The Woodbine Development Co. (which owns the tower) hoped to keep the new lights secret until a surprise showing 15 minutes before New Year’s Day. But on Nov. 21 at 4:30 a.m., a Dallas photographer captured some footage of Wiedamark testing the lights.

The photographer then sent photo and video footage to WFAA-TV and the Dallas Observer.

By the next morning, everyone knew that for the first time in its 33-year history, the Reunion Tower had new lights.

“I was happy [the news] was out,” says Walkup. “We couldn’t talk about it in public, but our friends had known about the project for a long time. [Waiting for the unveiling] was like being pregnant for nine months, but then having the birth delayed to 10 months, then 11 months, then 12 months. And all this time you’re just waiting for it to finally happen.”

On New Year’s Eve, Reed and Walkup stood on the ninth floor balcony of their friend’s downtown condominium, the unlit dome of Reunion Tower clearly in view.
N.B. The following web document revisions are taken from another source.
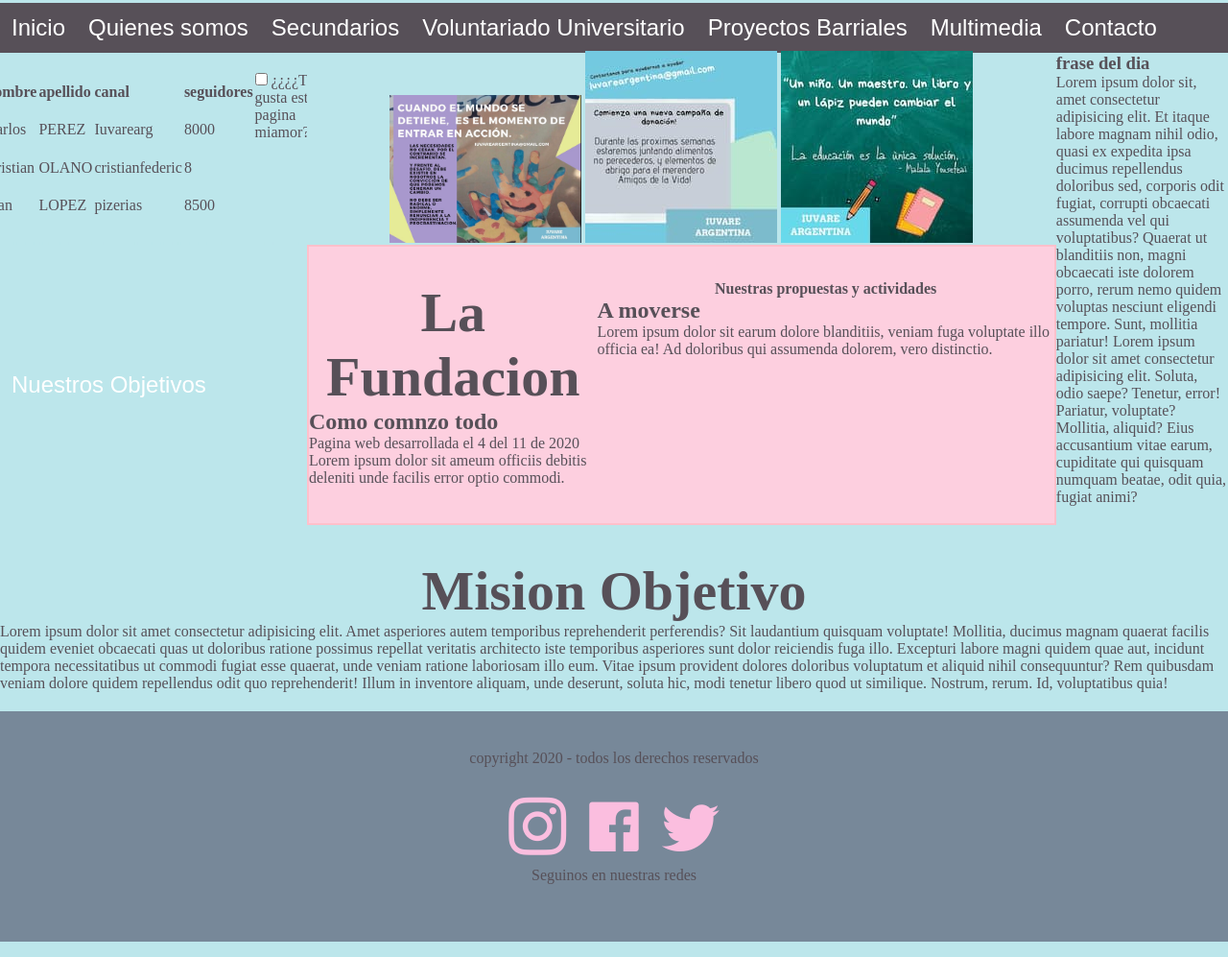
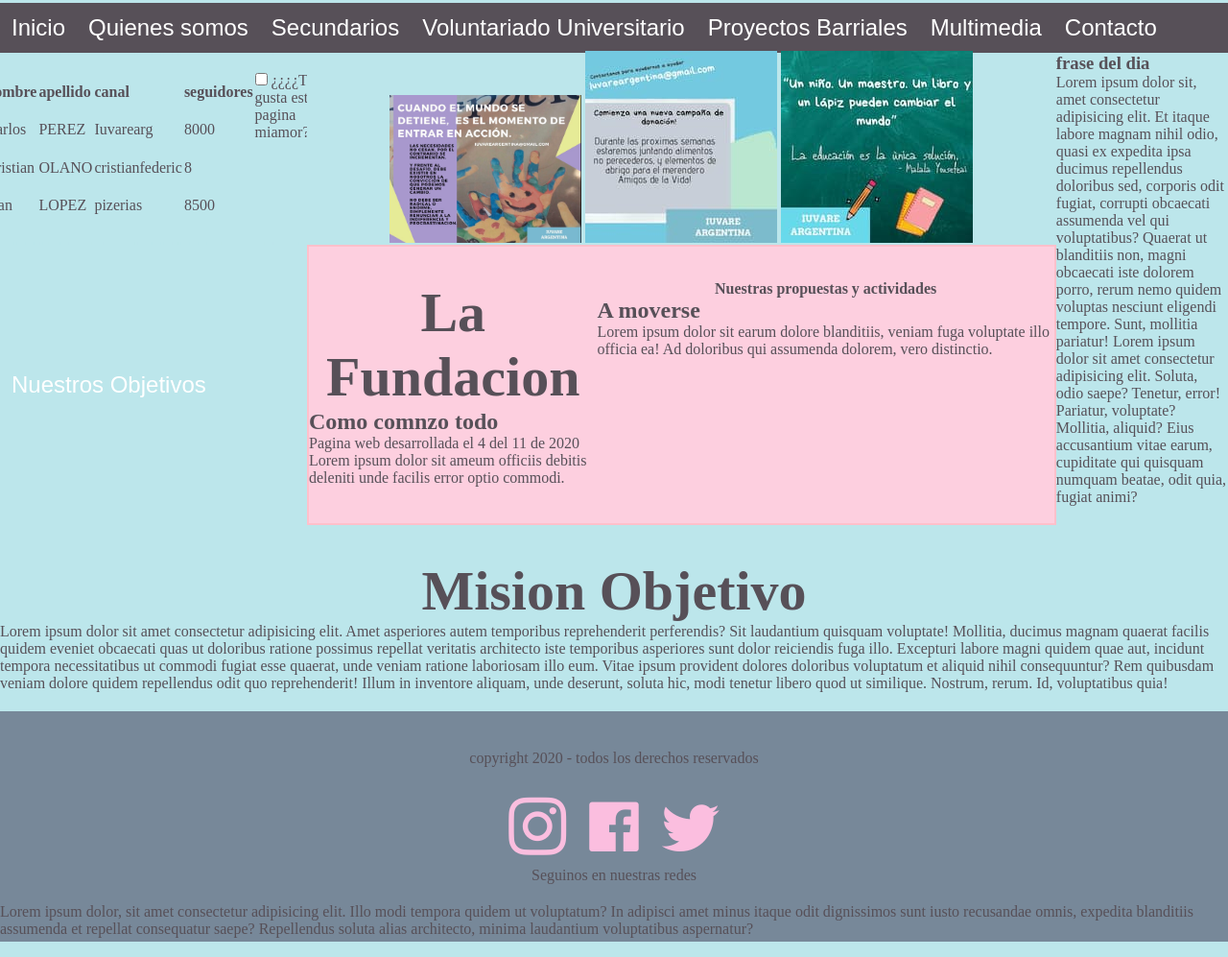
Before and after one commit to CristianOLANO/primer-proyectofinal-codercam10755, a website: page index.html in a window 1280 px wide. Shown: the part 197-1194 px from the top of the page at 96% size. Drawn offline with Linux system fonts and the light colour scheme; files whose address does not match are found by name; a web font is replaced by a local one.

Commit message:
modificacion de index(p en footer)

```diff
--- a/index.html
+++ b/index.html
@@ -163,5 +163,6 @@
 	<!--      PRUEBA MIA DE JS ABSOLUTA
 	<script src="https://ajax.googleapis.com/ajax/libs/jquery/3.5.1/jquery.min.js"></script>     -->
 	<script type="text/scrypt" src="./js/jquery-3.5.1.min.js"></script>
+	<p>Lorem ipsum dolor, sit amet consectetur adipisicing elit. Illo modi tempora quidem ut voluptatum? In adipisci amet minus itaque odit dignissimos sunt iusto recusandae omnis, expedita blanditiis assumenda et repellat consequatur saepe? Repellendus soluta alias architecto, minima laudantium voluptatibus aspernatur?</p>
 </body>
 <html>
```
Then the dome lit up at a quarter till midnight, a digital countdown on the ball ticking off each second.

Then, at midnight sharp, the Reunion Tower dome sparkled in a ecstatic wash of reds, greens, blues, and purples while Reed, Walkup and the rest of Dallas rang in the New Year.

After a 10-minute light show, the numbers 2012 encircled the dome in bright yellow until 5 o’ clock that morning.

Mentioning the new Omni Hotel and the other colorful LED-lit projects that have joined the Dallas landscape in the last few years, Walkup notes: “Dallas is a colorful city. We want to make it an exciting place to live and colored light helps people recognize that. Light is modern and fresh. It conveys youth. Dallas, a city of young ideas.”

This article appeared in the Dallas Voice print edition January 27, 2012.

—  Kevin Thomas